ABOUT THIS TASK — The expected output is each line below containing "parts", copied in full.

——————————

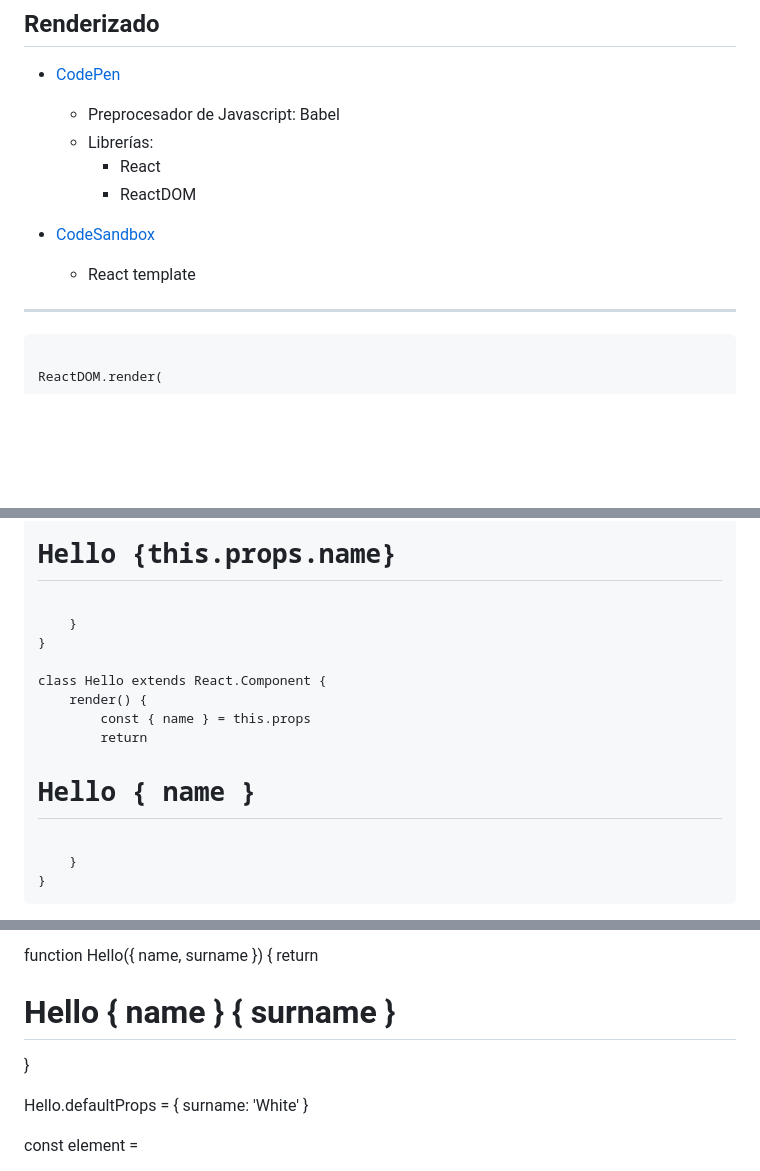
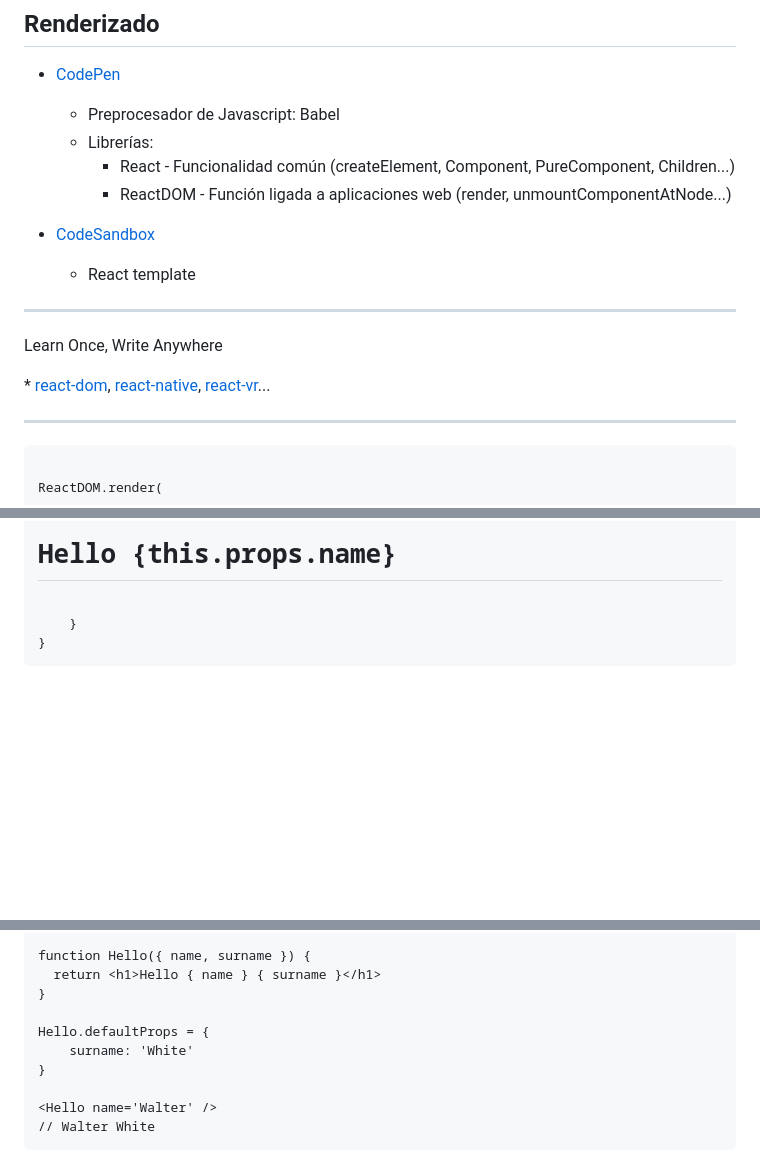
Before and after one commit to sapetti/kt-react, a Markdown page: md/temario.md, 3 parts joined by grey strips. Rendered like a GitHub page; blank space fills up the shorter version.

```diff
--- a/md/temario.md
+++ b/md/temario.md
@@ -184,11 +186,16 @@ const isEmpty = true
 * [CodePen](codepen.io)
   * Preprocesador de Javascript: Babel
   * Librerías:
-    * React
-    * ReactDOM
+    * React - Funcionalidad común (createElement, Component, PureComponent, Children...)
+    * ReactDOM - Función ligada a aplicaciones web (render, unmountComponentAtNode...)
 
 * [CodeSandbox](codesandbox.io)
   * React template
+_____
+
+Learn Once, Write Anywhere
+
+\* [react-dom](https://github.com/facebook/react/tree/master/packages/react-dom), [react-native](https://facebook.github.io/react-native/), [react-vr](https://facebook.github.io/react-360/)...
 
 _____
 
@@ -289,12 +300,5 @@ class Hello extends React.Component {
         return <h1>Hello {this.props.name}</h1>
     }
 }
-
-class Hello extends React.Component {
-    render() {
-        const { name } = this.props
-        return <h1>Hello { name }</h1>
-    }
-}
 </code></pre>
 
@@ -348,13 +363,14 @@ const element = <Hello surname={2} />
 import PropTypes from 'prop-types'
 
 function Hello({ name, surname }) {
-  return <h1>Hello { name } { surname }</h1>
+  return &lt;h1&gt;Hello { name } { surname }&lt;/h1&gt;
 }
 
 Hello.defaultProps = {
     surname: 'White'
 }
 
-const element = <Hello name='Walter' />
+&lt;Hello name='Walter' /&gt;
+// Walter White
 </code></pre>
 
```
Also changed, not shown: other parts of md/temario.md (+71 -57 lines), images/babel.png.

——————————

ANSWER TO THIS PROBLEM —
Before and after one commit to sapetti/kt-react, a Markdown page: md/temario.md, 3 parts joined by grey strips. Rendered like a GitHub page; blank space fills up the shorter version.
Also changed, not shown: other parts of md/temario.md (+71 -57 lines), images/babel.png.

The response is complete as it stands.